Yesterday my partner, Laura G. Zois, tried a wrongful death auto accident case in Prince George’s County against Allstate. The jury awarded our client $8 million. Allstate made no offer to resolve the case.
Of course, we cannot collect the entire amount not only because of Maryland’s cap on pain and suffering damages, but also because there is no first party bad faith on uninsured motorist claims in Maryland. I understand that a bill has been introduced in the Maryland General Assembly to bring first party bad faith to Maryland.
I try very hard to keep the “insurance companies are pure evil” sentiment out of the Maryland Personal Injury Lawyer Blog because I think simplistic generalizations defeat real discussion of the issues. I teach Insurance Law at the University of Baltimore Law School and try even harder there to remain balanced in my approach to the class.

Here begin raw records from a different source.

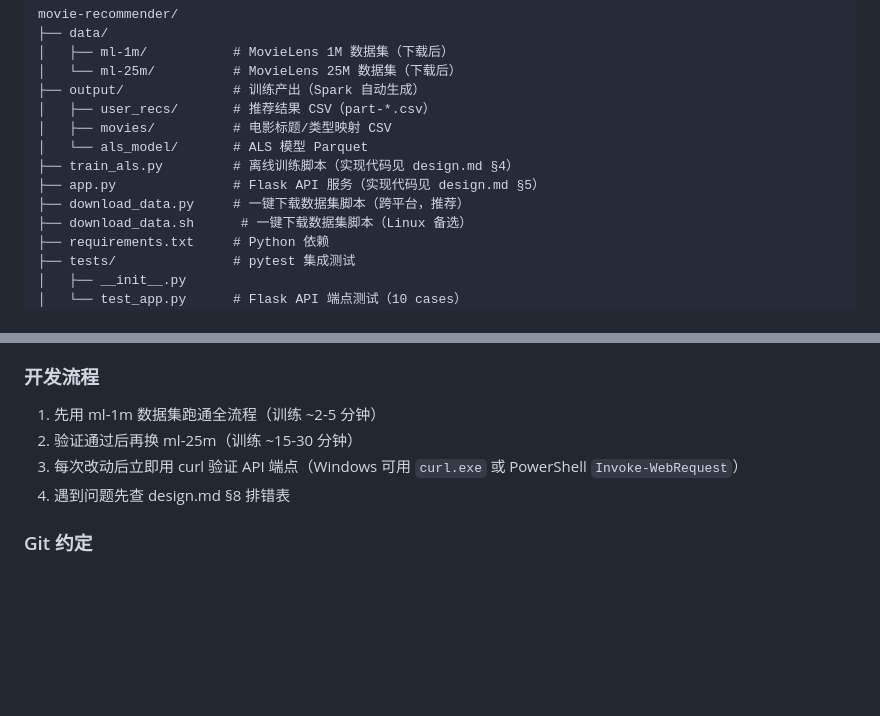
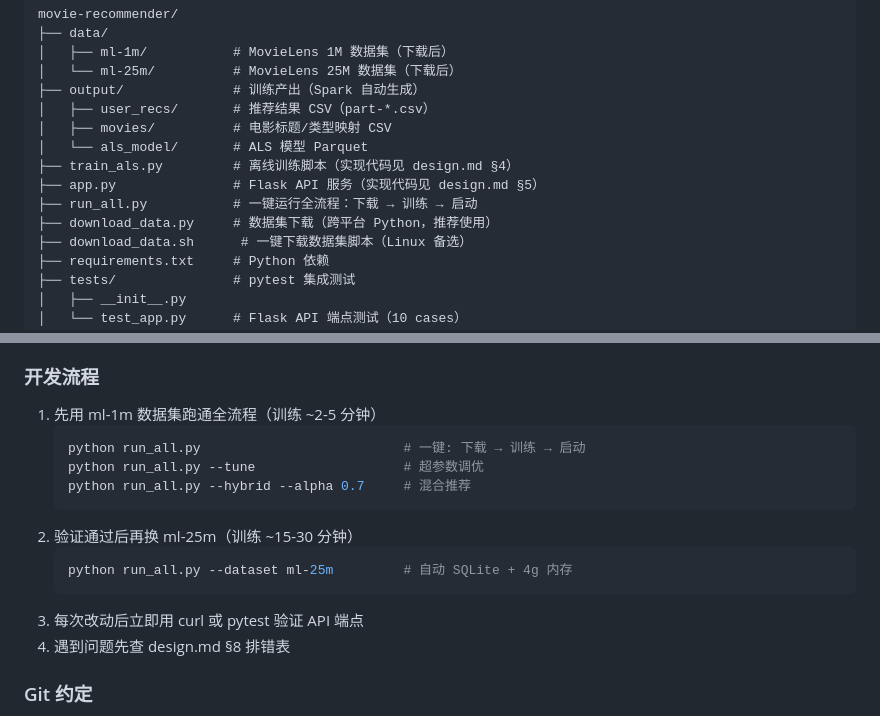
Before and after one commit to hao1960/movie-recommender, a Markdown page: CLAUDE.md, 2 parts joined by grey strips. Drawn GitHub-style; blank space fills up the shorter version.

Commit message:
docs: add run_all.py one-click pipeline to all guides
- README: added "一键运行" section after Step 8, updated project tree
- CLAUDE.md: updated dev flow with run_all.py commands, updated dir tree
- workflow.md: Phase 5 now shows run_all.py as recommended approach

````diff
--- a/CLAUDE.md
+++ b/CLAUDE.md
@@ -50,7 +50,8 @@ movie-recommender/
 │   └── als_model/       # ALS 模型 Parquet
 ├── train_als.py         # 离线训练脚本（实现代码见 design.md §4）
 ├── app.py               # Flask API 服务（实现代码见 design.md §5）
-├── download_data.py     # 一键下载数据集脚本（跨平台，推荐）
+├── run_all.py           # 一键运行全流程：下载 → 训练 → 启动
+├── download_data.py     # 数据集下载（跨平台 Python，推荐使用）
 ├── download_data.sh      # 一键下载数据集脚本（Linux 备选）
 ├── requirements.txt     # Python 依赖
 ├── tests/               # pytest 集成测试
@@ -124,8 +125,16 @@ python download_data.py
 
 ### 开发流程
 1. 先用 ml-1m 数据集跑通全流程（训练 ~2-5 分钟）
+   ```bash
+   python run_all.py                          # 一键: 下载 → 训练 → 启动
+   python run_all.py --tune                   # 超参数调优
+   python run_all.py --hybrid --alpha 0.7     # 混合推荐
+   ```
 2. 验证通过后再换 ml-25m（训练 ~15-30 分钟）
-3. 每次改动后立即用 curl 验证 API 端点（Windows 可用 `curl.exe` 或 PowerShell `Invoke-WebRequest`）
+   ```bash
+   python run_all.py --dataset ml-25m         # 自动 SQLite + 4g 内存
+   ```
+3. 每次改动后立即用 curl 或 pytest 验证 API 端点
 4. 遇到问题先查 design.md §8 排错表
 
 ### Git 约定
````
Also changed, not shown: workflow.md (+7 -0 lines), 1 other file.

But I have a difficult time presenting a balanced view of the need for first party bad faith in Maryland, and the abuses personal injury lawyers and their clients must endure from insurance companies in the absence of first party bad faith. Approximately thirty-five other jurisdictions appear to recognize a first party bad faith cause of action. See Bad Faith Actions, Liability and Damages, § 2.22, at 65.
Maryland needs first party bad faith not only for auto and truck accidents but also other kinds of first party insurance, particularly those types of insurances where the insured is dependent on prompt receipt of the insurance proceeds. If you have just lost a high income producing loved one or your house burns down, the absence of bad faith allows the insurance company to drive a hard bargain in settlement negotiations, regardless of whether there is a good faith reason to deny the claim. Who is stopping an insurance company in Maryland from offering 50% of the insurance proceeds to a needy widow even if the loss is clearly covered by the policy?
Of course, not every insurance claim denial supports a cause of action for bad faith. But Maryland should adopt the majority rule that in addition to the situation where an insurance company knows it had no legitimate basis for denying the claim, an insurer is also liable when it recklessly disregards the rights of its insured.
There is a bill before the Maryland legislature this year to bring first party bad faith to Maryland. The bill lacks the teeth of punitive damages but it is certainly a step in the right direction.